James Graham Awarded 2007 Noyce Award
James Graham was honored this month with the Noyce Award which recognizes excellence in undergraduate teaching and curriculum development by a tenure-track faculty member in the physical sciences. He has taught undergraduates at Cal for more than a decade and is well known for his work in the undergraduate optical and infrared laboratory.
Lauren Anderson, a junior astronomy major commented on Dr. Graham's teaching style: "In most of my classes, I listen to a lecture, then take an exam," she said. "But Prof. Graham's style of teaching is radically different. His enthusiasm and encouragement of participation creates an environment for discussion and full engagement with the material. It helped me gain a deeper understanding of observational astronomy."
We sat down to talk with James Graham about teaching, astronomy and undergrads at Cal.
Congratulations on being awarded the Noyce Award!
When did you become interested in astronomy?
I've always been interested in science, and as a teenager I was interested in astronomy. I recall having a small telescope in my back yard that I used to look at things like the Moon and Saturn, but in high school and at university I was more interested in physics.
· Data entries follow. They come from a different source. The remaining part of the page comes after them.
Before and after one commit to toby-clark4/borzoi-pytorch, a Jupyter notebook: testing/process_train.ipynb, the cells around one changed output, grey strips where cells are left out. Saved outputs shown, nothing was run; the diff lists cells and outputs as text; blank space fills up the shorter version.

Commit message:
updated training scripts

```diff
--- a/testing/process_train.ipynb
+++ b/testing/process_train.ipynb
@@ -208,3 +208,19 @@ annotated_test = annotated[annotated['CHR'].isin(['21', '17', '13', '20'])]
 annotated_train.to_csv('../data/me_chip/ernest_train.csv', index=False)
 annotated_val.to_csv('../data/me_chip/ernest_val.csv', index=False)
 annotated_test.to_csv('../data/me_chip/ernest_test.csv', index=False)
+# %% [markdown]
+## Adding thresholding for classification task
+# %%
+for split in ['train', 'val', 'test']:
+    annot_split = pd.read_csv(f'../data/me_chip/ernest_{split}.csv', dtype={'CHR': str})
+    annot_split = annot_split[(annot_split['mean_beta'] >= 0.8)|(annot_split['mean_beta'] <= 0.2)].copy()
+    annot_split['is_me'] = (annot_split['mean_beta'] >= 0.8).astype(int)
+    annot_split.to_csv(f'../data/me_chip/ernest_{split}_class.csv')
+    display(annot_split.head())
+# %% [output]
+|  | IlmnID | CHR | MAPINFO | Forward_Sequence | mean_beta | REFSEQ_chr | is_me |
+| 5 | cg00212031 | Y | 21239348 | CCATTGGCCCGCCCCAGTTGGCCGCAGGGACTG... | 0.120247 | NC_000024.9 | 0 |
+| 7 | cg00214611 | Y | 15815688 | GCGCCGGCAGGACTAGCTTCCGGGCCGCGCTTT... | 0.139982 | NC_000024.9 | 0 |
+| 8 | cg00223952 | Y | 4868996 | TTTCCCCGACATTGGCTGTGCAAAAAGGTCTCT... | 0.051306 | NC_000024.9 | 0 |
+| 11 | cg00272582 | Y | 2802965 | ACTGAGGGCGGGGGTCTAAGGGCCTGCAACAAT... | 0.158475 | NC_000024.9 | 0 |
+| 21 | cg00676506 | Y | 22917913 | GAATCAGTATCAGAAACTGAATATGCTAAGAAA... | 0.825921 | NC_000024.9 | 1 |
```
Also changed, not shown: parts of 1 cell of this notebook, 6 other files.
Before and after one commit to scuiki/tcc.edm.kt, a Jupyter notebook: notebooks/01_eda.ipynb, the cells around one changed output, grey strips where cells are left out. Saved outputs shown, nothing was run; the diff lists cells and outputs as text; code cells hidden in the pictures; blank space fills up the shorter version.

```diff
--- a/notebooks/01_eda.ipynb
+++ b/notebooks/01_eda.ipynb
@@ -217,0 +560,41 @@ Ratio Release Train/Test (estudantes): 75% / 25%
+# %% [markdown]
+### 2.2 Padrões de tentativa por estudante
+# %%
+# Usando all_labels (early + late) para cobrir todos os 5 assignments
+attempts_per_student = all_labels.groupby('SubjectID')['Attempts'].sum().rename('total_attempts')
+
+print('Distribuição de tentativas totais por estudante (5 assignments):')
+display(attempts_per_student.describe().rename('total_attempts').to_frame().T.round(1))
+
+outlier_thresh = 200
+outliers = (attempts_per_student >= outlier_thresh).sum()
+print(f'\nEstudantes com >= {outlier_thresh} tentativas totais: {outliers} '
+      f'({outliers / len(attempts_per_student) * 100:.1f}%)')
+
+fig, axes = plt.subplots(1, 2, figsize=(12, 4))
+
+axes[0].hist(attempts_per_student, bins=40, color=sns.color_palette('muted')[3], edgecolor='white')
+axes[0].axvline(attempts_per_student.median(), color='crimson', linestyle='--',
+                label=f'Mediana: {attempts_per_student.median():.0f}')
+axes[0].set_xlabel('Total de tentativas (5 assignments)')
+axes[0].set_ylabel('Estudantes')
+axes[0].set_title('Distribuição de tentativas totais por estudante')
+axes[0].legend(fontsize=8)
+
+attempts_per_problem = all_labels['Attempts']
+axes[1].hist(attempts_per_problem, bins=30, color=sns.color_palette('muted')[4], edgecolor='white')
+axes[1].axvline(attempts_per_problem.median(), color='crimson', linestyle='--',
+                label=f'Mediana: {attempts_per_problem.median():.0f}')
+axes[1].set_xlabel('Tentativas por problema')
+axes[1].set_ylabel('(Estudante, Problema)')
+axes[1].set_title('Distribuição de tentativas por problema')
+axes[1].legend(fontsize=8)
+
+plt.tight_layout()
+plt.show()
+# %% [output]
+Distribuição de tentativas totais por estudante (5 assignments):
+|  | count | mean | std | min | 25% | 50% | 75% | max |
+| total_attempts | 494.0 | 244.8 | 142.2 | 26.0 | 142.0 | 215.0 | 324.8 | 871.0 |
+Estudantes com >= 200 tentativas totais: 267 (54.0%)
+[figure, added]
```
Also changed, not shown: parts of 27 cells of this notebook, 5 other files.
My undergraduate major was in physics. It was only when I started thinking about life after graduation that I started thinking about astronomy and astrophysics.
What was the first undergrad class you taught at Cal?
I taught Astronomy 7A and 7B. I remember the first time I taught this class it was scheduled for 8:00 AM. Didn't the classroom schedulers know that astronomy is supposed to happen at night?!
Have students changed since you started teaching?
Every class is different. The combinations of characters and personalities make each class a unique opportunity to learn in new ways. That said, my impression is that the current generation of undergraduates are better prepared with math and writing skills.
What do you enjoy most about working with undergrads?
Figuring out how to explain something in a compelling way. I try to come up with experiments that are not just recipes, but require students to think hard and take risks. It's worthwhile and fruitful for a student to try an approach that takes a lot of time and effort even if it doesn't necessarily produce the "right answer."
How would you describe your philosophy of teaching?
Teaching is a two way street. Unless both the students and the professor are learning, it's just preaching.
What do you like to do when you're not teaching?
Doing research in astronomy: I'm currently working on a project to build a new instrument for the Gemini Observatory to make images of exoplanets. When I'm not in Campbell Hall I enjoy hunting for edible mushrooms, growing orchids and hiking in Death Valley National Park.